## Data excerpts
============================================================

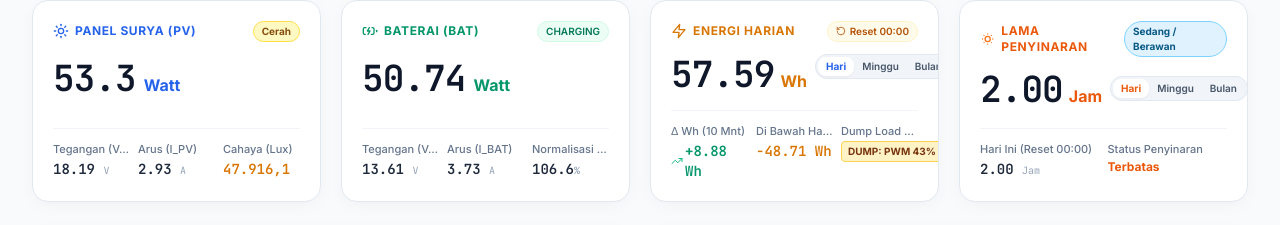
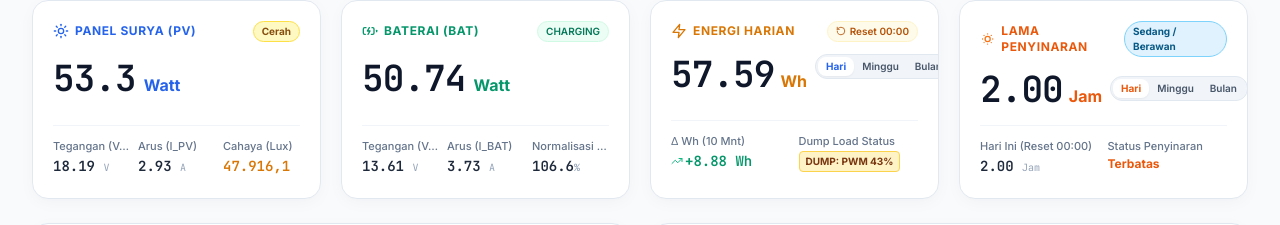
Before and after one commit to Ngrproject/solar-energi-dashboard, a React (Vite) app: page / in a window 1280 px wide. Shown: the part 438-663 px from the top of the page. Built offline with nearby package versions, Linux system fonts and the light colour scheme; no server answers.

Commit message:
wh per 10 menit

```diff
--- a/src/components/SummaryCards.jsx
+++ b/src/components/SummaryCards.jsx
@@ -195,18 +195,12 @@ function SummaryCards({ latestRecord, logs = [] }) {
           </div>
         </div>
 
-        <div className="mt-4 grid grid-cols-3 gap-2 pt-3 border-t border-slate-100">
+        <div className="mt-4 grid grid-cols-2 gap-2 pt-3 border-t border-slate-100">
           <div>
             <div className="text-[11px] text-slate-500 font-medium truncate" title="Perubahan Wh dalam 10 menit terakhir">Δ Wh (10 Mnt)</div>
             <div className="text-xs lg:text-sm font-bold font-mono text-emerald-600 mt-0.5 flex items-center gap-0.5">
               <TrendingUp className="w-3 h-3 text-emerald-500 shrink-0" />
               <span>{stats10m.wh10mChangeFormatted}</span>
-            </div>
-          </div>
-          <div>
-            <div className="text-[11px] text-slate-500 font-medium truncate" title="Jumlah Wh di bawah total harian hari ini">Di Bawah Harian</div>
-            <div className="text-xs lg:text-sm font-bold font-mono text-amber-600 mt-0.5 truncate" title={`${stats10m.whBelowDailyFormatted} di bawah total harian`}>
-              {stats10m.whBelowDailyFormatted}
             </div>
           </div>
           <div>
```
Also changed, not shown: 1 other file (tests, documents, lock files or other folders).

============================================================

## Task to carry out
Copy the data word for word, no pictures.

## Output for this task
Before and after one commit to Ngrproject/solar-energi-dashboard, a React (Vite) app: page / in a window 1280 px wide. Shown: the part 438-663 px from the top of the page. Built offline with nearby package versions, Linux system fonts and the light colour scheme; no server answers.

Commit message:
wh per 10 menit

```diff
--- a/src/components/SummaryCards.jsx
+++ b/src/components/SummaryCards.jsx
@@ -195,18 +195,12 @@ function SummaryCards({ latestRecord, logs = [] }) {
           </div>
         </div>
 
-        <div className="mt-4 grid grid-cols-3 gap-2 pt-3 border-t border-slate-100">
+        <div className="mt-4 grid grid-cols-2 gap-2 pt-3 border-t border-slate-100">
           <div>
             <div className="text-[11px] text-slate-500 font-medium truncate" title="Perubahan Wh dalam 10 menit terakhir">Δ Wh (10 Mnt)</div>
             <div className="text-xs lg:text-sm font-bold font-mono text-emerald-600 mt-0.5 flex items-center gap-0.5">
               <TrendingUp className="w-3 h-3 text-emerald-500 shrink-0" />
               <span>{stats10m.wh10mChangeFormatted}</span>
-            </div>
-          </div>
-          <div>
-            <div className="text-[11px] text-slate-500 font-medium truncate" title="Jumlah Wh di bawah total harian hari ini">Di Bawah Harian</div>
-            <div className="text-xs lg:text-sm font-bold font-mono text-amber-600 mt-0.5 truncate" title={`${stats10m.whBelowDailyFormatted} di bawah total harian`}>
-              {stats10m.whBelowDailyFormatted}
             </div>
           </div>
           <div>
```
Also changed, not shown: 1 other file (tests, documents, lock files or other folders).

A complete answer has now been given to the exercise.